The Church said Sunday it has declared a virtual truce with the Duterte administration, calling on priests to read a statement of the Catholic Bishops Conference of the Philippines (CBCP) in churches instead of or with the homily during Mass.
“The Church respects the political authority, especially of democratically elected government officials, as long as they do not contradict the basic spiritual and moral principles we hold dear, such as the sacredness of life, the integrity of creation, and the inherent dignity of the human person,” said Davao Archbishop Romulo Valles, president of the CBCP.

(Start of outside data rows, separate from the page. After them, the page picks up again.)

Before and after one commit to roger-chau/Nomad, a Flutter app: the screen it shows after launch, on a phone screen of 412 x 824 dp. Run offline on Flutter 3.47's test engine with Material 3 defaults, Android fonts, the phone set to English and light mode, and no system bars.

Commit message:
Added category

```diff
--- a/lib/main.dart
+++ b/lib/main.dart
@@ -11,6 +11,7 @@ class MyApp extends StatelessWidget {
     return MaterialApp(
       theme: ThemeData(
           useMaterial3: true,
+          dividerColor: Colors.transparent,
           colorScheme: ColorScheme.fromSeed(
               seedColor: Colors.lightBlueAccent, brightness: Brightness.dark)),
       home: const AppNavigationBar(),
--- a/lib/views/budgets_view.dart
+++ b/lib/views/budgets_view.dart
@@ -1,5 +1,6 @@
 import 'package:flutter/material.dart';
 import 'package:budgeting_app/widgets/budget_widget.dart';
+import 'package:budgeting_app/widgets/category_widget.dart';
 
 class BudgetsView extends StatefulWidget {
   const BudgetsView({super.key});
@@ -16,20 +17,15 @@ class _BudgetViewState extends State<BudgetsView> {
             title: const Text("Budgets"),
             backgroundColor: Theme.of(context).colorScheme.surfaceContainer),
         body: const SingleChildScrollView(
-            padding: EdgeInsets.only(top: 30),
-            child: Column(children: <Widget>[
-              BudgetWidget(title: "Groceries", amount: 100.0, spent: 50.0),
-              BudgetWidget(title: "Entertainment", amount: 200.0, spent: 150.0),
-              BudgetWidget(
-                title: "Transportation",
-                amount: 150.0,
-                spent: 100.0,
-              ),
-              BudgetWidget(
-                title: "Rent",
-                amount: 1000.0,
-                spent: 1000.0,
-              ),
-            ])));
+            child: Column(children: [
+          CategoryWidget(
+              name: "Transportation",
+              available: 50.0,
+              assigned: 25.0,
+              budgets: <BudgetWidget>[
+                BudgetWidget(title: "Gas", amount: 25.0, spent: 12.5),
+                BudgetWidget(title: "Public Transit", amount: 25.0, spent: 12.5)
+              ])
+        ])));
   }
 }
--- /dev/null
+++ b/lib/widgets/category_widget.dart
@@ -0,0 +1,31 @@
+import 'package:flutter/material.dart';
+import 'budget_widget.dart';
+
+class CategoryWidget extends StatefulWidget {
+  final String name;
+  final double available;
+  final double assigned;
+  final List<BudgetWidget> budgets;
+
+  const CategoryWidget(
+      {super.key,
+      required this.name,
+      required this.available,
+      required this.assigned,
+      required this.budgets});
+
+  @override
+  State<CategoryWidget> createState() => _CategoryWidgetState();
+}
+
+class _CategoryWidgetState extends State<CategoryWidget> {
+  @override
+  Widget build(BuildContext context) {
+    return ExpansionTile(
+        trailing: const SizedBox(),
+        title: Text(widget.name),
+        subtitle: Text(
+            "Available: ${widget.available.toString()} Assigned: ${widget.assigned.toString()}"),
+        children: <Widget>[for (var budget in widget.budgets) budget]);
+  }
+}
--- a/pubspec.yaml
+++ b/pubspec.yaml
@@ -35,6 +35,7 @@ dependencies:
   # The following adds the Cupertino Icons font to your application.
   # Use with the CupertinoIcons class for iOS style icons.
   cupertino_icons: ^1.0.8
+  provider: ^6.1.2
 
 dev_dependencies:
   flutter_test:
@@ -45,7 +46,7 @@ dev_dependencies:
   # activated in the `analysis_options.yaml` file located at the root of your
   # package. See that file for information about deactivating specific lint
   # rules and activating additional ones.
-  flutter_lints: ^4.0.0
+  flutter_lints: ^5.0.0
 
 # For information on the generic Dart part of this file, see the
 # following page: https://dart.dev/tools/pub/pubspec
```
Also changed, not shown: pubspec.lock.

The CBCP statement was drawn up during the three-day 117th plenary assembly of the CBCP last July 7-9. This was shortly after President Duterte, in the course of a speech, remarked how God in the story of creation in the book of Genesis of the Bible created a perfect world with Adam and Eve in the Garden of Eden, only to have a serpent, the Devil, tempt Adam and Eve with an apple that gave them the ability to see the difference between good and evil, but destroyed the original perfection of Eden. The President saw it as a “stupid” thing to do.

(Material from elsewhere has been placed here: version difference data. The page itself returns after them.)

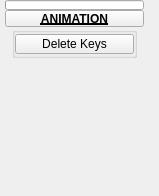
Qt form radial/ui/uiLevel_3/animation.ui (m3trik/radial) before a commit.
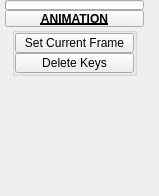
The same form after that commit. Custom widgets are drawn as their Qt base class.

Patch:
```diff
--- a/radial/ui/uiLevel_3/animation.ui
+++ b/radial/ui/uiLevel_3/animation.ui
@@ -119,6 +119,31 @@
             <property name="bottomMargin">
              <number>0</number>
             </property>
+            <item>
+             <widget class="ToolButton" name="tb000">
+              <property name="minimumSize">
+               <size>
+                <width>0</width>
+                <height>20</height>
+               </size>
+              </property>
+              <property name="maximumSize">
+               <size>
+                <width>999</width>
+                <height>20</height>
+               </size>
+              </property>
+              <property name="toolTip">
+               <string>&lt;html&gt;&lt;head/&gt;&lt;body&gt;&lt;p&gt;Set the current frame on the timeslider.&lt;/p&gt;&lt;/body&gt;&lt;/html&gt;</string>
+              </property>
+              <property name="text">
+               <string>Set Current Frame</string>
+              </property>
+              <property name="checkable">
+               <bool>true</bool>
+              </property>
+             </widget>
+            </item>
             <item>
              <widget class="QPushButton" name="b000">
               <property name="enabled">
@@ -211,6 +236,11 @@
   </widget>
  </widget>
  <customwidgets>
+  <customwidget>
+   <class>ToolButton</class>
+   <extends>QToolButton</extends>
+   <header>widgets.toolbutton.h</header>
+  </customwidget>
   <customwidget>
    <class>PushButtonDraggable</class>
    <extends>QPushButton</extends>
```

The word “stupid” has specially rankled in the thinking of many people. The President, of course, is used to cursing people, the way he cursed former United States President Barack Obama and even Pope Francis with “p… ina.” It is so unpresidential, critics say, but this is how the President talks and most people have simply adjusted to it.

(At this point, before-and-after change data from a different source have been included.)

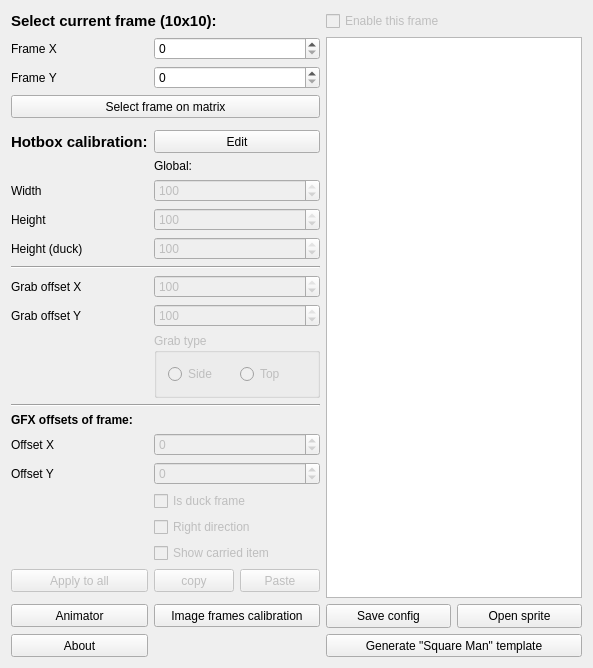
Old version of the form PlayableCalibrator/calibrationmain.ui in the repository WohlSoft/Moondust-Project.
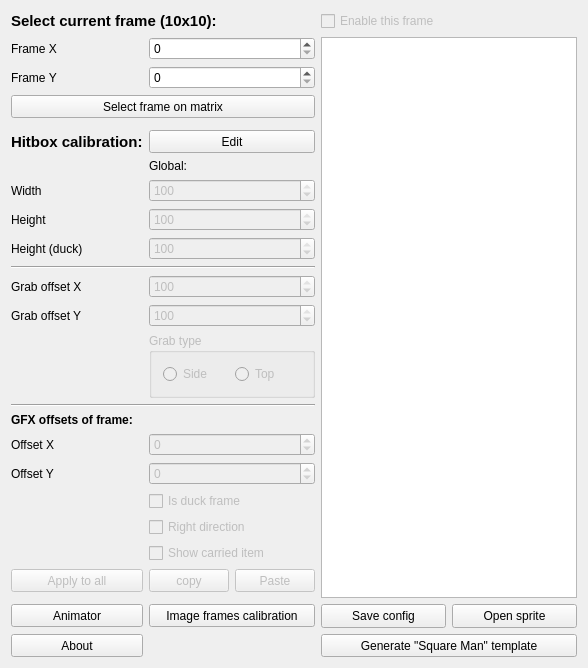
New version of the form. Icons and pictures are not drawn.

Commit message: Small update of calibrator - Added two new animation slots - Fixed some typos - Added ability to save copy of calibration ini-file into custom place

Diff of the .ui file:
```diff
--- a/PlayableCalibrator/calibrationmain.ui
+++ b/PlayableCalibrator/calibrationmain.ui
@@ -473,7 +473,7 @@
       </font>
      </property>
      <property name="text">
-      <string>Hotbox calibration:</string>
+      <string>Hitbox calibration:</string>
      </property>
     </widget>
    </item>
```
Left out of the diff: 7 changed lines with no effect on the pictures. The commit also changes 12 other files.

The CBCP has now issued a statement that should put an end to the exchange of harsh and angry comments on this matter. It said it is ready to work in critical collaboration with the administration, but not on what it holds to be basic moral and spiritual principles. Among these are the sacrednesss of life and the inherent dignity of the human person – and so the Church will oppose the moves to restore the death penalty in the Philippines and to allow abortion of unborn babies. Then there is the integrity of creation – and so the Church will oppose the reckless exploitation of the environment in our mountains and in our waters.
But there are so many other areas in which the church and state can cooperate – such as in programs to help so many poor people in the country. They need not intrude into each other’s spheres, as declared in the Constitution, but they can work together for good, each one contributing its particular capability, strength, and human and material resources.